The problem. Go through the material under this sentence. Return every line holding "context".

*****

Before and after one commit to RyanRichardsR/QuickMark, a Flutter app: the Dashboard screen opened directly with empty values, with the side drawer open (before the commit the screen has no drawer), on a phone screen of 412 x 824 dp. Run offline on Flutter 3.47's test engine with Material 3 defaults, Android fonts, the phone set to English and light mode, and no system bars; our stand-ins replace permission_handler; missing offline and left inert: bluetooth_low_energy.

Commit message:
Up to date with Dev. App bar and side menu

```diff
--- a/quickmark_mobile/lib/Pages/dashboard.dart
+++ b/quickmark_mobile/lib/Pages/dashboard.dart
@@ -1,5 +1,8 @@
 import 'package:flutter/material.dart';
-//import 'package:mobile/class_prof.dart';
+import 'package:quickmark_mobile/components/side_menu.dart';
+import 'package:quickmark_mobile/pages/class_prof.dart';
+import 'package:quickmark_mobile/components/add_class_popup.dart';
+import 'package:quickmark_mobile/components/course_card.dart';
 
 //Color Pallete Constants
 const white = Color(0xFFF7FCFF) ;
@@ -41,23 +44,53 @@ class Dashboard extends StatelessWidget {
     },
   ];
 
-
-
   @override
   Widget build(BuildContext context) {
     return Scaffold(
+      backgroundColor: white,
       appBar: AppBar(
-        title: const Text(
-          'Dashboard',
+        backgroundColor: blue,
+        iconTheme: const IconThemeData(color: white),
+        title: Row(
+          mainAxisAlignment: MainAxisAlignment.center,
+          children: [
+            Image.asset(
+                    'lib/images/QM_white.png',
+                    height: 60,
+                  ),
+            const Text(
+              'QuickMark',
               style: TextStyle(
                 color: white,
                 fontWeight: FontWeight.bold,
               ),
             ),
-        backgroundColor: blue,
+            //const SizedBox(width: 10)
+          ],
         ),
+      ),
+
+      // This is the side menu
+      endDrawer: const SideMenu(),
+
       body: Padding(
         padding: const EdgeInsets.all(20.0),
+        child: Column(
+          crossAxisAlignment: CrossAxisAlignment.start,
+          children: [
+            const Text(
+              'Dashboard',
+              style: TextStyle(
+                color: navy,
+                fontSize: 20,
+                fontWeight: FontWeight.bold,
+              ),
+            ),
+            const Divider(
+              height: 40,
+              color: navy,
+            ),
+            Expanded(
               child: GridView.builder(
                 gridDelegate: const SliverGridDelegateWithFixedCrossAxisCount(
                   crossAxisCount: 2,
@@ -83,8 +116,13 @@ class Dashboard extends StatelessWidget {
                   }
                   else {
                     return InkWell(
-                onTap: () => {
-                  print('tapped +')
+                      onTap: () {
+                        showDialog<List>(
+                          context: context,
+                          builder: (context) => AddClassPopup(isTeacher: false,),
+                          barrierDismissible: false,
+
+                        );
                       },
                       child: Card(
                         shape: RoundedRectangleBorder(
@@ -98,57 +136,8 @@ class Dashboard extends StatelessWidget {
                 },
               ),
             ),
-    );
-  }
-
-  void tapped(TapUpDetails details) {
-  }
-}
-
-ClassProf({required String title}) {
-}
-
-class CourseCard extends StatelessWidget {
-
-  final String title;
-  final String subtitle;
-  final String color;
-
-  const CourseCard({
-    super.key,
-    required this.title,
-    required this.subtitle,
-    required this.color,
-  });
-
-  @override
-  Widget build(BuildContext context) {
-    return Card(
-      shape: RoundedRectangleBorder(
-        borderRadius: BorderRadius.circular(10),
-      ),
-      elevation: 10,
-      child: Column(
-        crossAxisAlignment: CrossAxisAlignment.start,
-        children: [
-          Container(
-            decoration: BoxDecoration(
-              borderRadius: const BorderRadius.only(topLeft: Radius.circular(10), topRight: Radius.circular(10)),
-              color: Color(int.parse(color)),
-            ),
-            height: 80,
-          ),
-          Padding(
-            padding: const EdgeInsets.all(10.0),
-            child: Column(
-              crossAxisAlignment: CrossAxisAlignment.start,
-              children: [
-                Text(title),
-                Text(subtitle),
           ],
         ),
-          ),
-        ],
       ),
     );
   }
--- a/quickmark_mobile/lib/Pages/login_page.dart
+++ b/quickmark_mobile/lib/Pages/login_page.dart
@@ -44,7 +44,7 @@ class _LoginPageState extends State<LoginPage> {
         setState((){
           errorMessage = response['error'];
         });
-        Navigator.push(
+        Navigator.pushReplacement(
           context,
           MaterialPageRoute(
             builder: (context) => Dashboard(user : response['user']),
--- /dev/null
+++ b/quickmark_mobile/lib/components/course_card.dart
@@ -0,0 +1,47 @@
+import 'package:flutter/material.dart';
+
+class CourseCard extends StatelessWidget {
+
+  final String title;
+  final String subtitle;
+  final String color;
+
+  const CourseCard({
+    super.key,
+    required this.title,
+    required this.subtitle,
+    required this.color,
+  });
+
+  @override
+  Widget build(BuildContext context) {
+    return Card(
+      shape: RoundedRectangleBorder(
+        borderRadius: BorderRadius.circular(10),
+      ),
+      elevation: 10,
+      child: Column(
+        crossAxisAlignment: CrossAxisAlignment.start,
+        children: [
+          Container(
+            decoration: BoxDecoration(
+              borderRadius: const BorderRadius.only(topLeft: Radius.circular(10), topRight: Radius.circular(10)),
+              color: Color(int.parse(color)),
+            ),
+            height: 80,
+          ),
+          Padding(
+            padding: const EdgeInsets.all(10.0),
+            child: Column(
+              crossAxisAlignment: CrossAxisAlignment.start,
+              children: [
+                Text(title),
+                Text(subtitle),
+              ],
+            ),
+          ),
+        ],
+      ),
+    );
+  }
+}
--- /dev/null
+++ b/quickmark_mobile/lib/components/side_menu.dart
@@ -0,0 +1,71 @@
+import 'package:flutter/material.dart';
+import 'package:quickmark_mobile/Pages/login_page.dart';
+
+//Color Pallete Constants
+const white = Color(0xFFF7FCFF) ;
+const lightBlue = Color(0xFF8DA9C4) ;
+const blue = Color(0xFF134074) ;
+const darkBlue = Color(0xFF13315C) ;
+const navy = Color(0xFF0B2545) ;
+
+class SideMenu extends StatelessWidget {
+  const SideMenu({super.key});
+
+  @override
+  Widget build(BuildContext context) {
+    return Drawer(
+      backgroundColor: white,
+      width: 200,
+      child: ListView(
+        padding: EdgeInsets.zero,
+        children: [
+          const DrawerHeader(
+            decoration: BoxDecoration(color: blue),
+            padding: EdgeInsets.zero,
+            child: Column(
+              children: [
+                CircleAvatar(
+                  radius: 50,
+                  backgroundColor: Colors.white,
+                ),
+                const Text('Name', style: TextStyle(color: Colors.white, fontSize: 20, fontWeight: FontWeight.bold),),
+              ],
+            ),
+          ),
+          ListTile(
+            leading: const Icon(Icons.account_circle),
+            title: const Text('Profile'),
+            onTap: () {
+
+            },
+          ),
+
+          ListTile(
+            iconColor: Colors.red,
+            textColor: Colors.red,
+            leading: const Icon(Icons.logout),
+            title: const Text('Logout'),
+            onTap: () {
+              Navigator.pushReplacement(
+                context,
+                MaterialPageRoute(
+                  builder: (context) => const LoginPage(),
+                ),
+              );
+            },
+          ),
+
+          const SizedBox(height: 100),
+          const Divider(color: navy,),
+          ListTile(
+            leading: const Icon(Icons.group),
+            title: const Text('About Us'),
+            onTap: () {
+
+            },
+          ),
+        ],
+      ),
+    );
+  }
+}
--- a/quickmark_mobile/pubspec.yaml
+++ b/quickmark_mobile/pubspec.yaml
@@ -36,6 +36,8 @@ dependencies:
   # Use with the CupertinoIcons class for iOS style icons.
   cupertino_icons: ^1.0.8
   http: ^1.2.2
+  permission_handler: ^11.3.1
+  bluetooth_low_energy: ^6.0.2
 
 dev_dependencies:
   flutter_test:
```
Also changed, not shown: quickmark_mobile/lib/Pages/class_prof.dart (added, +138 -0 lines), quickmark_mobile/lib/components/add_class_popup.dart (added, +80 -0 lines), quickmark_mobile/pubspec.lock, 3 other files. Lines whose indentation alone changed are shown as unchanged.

*****

Your response.
   Widget build(BuildContext context) {
+                          context: context,
+                          builder: (context) => AddClassPopup(isTeacher: false,),
-  Widget build(BuildContext context) {
           context,
             builder: (context) => Dashboard(user : response['user']),
+  Widget build(BuildContext context) {
+  Widget build(BuildContext context) {
+                context,
+                  builder: (context) => const LoginPage(),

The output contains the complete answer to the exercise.